• **Aim of the task**
Pull every line holding the string "this" from the records below.

+ + + + + + +

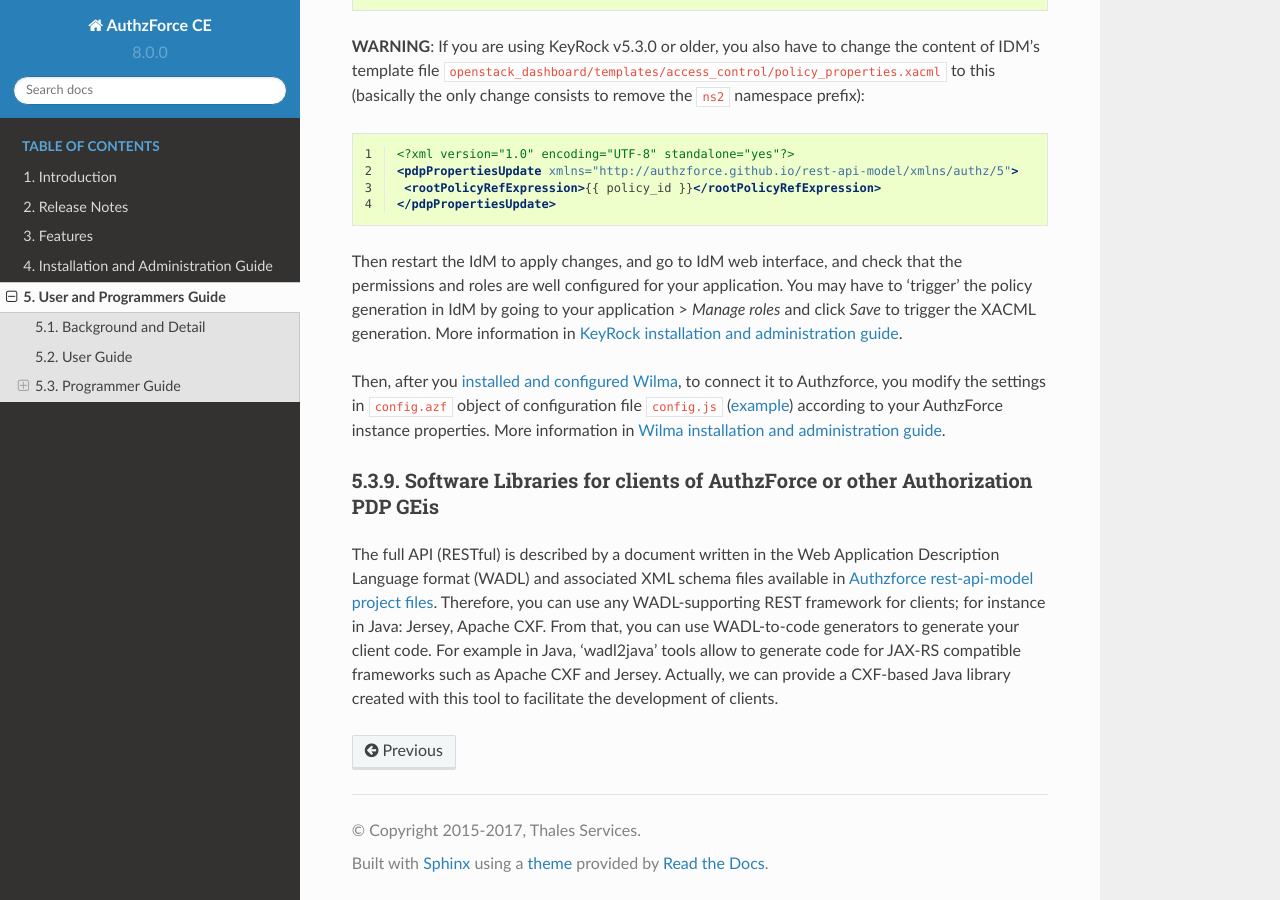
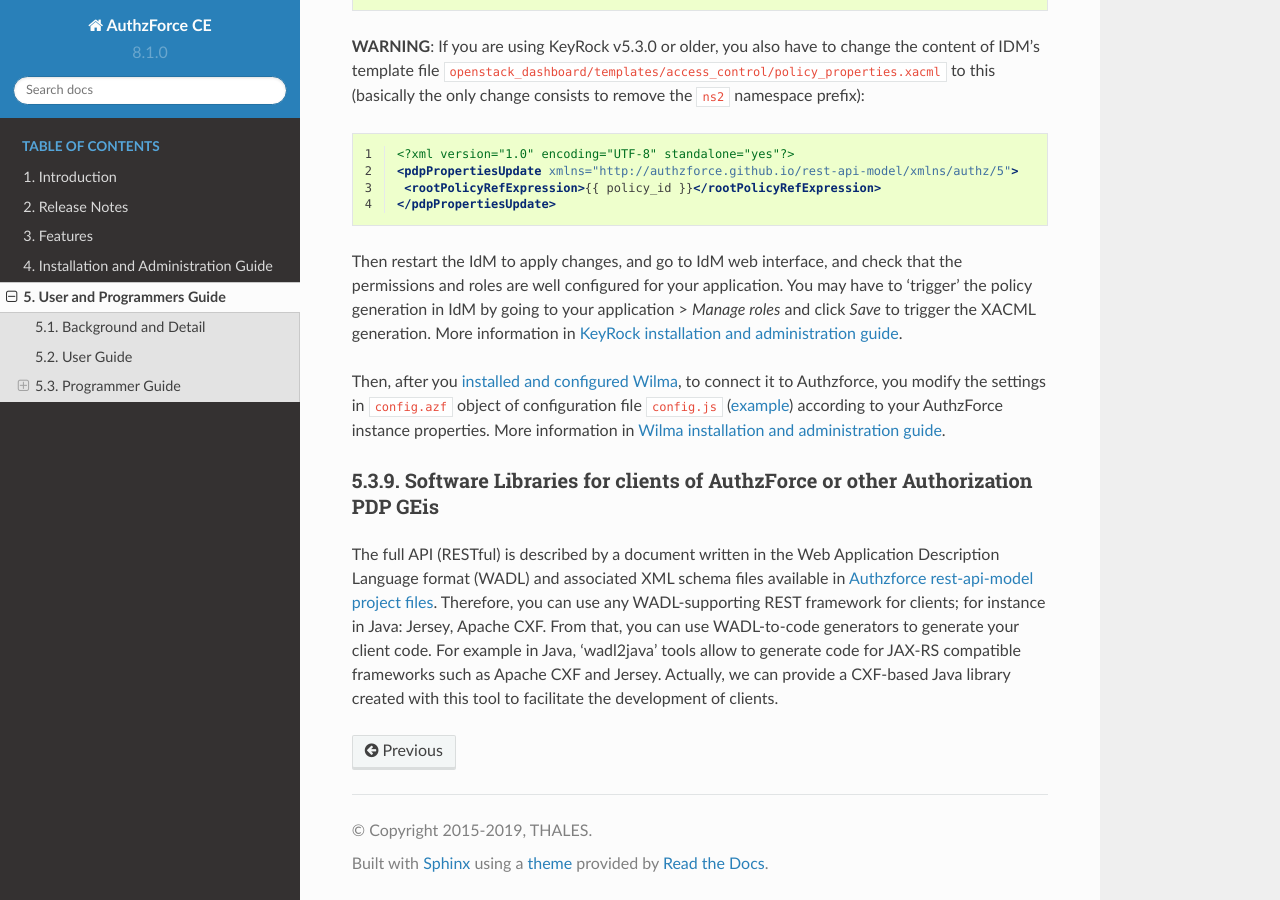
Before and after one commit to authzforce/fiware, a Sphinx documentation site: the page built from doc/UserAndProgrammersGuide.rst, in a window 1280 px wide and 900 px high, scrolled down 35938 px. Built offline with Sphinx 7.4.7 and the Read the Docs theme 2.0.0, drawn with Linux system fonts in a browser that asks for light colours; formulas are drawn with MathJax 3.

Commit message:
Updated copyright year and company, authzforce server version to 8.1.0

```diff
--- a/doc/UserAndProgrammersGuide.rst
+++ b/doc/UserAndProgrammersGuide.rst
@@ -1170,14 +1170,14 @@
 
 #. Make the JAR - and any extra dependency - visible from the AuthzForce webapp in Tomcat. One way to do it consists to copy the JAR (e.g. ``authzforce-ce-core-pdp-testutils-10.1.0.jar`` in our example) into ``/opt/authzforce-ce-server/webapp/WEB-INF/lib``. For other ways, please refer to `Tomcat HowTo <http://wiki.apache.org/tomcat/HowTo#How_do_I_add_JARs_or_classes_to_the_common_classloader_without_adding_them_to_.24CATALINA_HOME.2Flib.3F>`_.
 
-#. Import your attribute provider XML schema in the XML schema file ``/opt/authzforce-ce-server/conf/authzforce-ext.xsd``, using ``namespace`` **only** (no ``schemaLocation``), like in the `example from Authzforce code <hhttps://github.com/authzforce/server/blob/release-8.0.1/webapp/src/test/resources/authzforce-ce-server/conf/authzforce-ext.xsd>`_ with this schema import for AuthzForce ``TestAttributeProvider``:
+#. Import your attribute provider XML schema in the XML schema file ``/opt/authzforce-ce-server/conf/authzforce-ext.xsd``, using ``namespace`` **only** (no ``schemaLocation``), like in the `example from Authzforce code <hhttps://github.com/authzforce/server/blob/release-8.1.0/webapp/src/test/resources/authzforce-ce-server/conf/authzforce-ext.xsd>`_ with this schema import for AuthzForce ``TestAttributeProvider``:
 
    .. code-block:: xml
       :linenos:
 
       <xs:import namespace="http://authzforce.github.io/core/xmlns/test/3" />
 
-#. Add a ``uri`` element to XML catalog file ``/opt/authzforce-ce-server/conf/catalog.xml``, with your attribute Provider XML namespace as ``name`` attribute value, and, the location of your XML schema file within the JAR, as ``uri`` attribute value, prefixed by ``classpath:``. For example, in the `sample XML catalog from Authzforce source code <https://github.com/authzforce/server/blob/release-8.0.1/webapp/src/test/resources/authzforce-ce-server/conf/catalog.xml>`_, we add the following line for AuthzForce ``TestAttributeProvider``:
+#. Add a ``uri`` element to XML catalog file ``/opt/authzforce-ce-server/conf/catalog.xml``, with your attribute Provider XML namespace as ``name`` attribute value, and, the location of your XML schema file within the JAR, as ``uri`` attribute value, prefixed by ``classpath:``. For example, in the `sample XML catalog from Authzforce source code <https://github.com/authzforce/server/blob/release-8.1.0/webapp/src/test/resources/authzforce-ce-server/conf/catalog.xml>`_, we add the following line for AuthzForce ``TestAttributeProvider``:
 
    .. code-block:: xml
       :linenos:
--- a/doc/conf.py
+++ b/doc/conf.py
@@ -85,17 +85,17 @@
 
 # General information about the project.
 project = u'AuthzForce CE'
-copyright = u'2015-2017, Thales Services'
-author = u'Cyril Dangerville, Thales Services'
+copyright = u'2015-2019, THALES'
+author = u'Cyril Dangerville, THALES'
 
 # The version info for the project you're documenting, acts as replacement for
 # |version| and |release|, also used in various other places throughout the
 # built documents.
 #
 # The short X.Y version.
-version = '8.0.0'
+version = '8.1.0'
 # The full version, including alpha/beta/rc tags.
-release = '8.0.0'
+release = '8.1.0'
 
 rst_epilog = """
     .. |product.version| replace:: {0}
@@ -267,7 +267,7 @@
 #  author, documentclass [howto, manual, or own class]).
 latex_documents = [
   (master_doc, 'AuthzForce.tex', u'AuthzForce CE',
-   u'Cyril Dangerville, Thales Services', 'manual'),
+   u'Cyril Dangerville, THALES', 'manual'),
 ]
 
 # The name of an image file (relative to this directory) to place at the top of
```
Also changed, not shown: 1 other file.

+ + + + + + +

• **Your solution**
-#. Import your attribute provider XML schema in the XML schema file ``/opt/authzforce-ce-server/conf/authzforce-ext.xsd``, using ``namespace`` **only** (no ``schemaLocation``), like in the `example from Authzforce code <hhttps://github.com/authzforce/server/blob/release-8.0.1/webapp/src/test/resources/authzforce-ce-server/conf/authzforce-ext.xsd>`_ with this schema import for AuthzForce ``TestAttributeProvider``:
+#. Import your attribute provider XML schema in the XML schema file ``/opt/authzforce-ce-server/conf/authzforce-ext.xsd``, using ``namespace`` **only** (no ``schemaLocation``), like in the `example from Authzforce code <hhttps://github.com/authzforce/server/blob/release-8.1.0/webapp/src/test/resources/authzforce-ce-server/conf/authzforce-ext.xsd>`_ with this schema import for AuthzForce ``TestAttributeProvider``:
 # The name of an image file (relative to this directory) to place at the top of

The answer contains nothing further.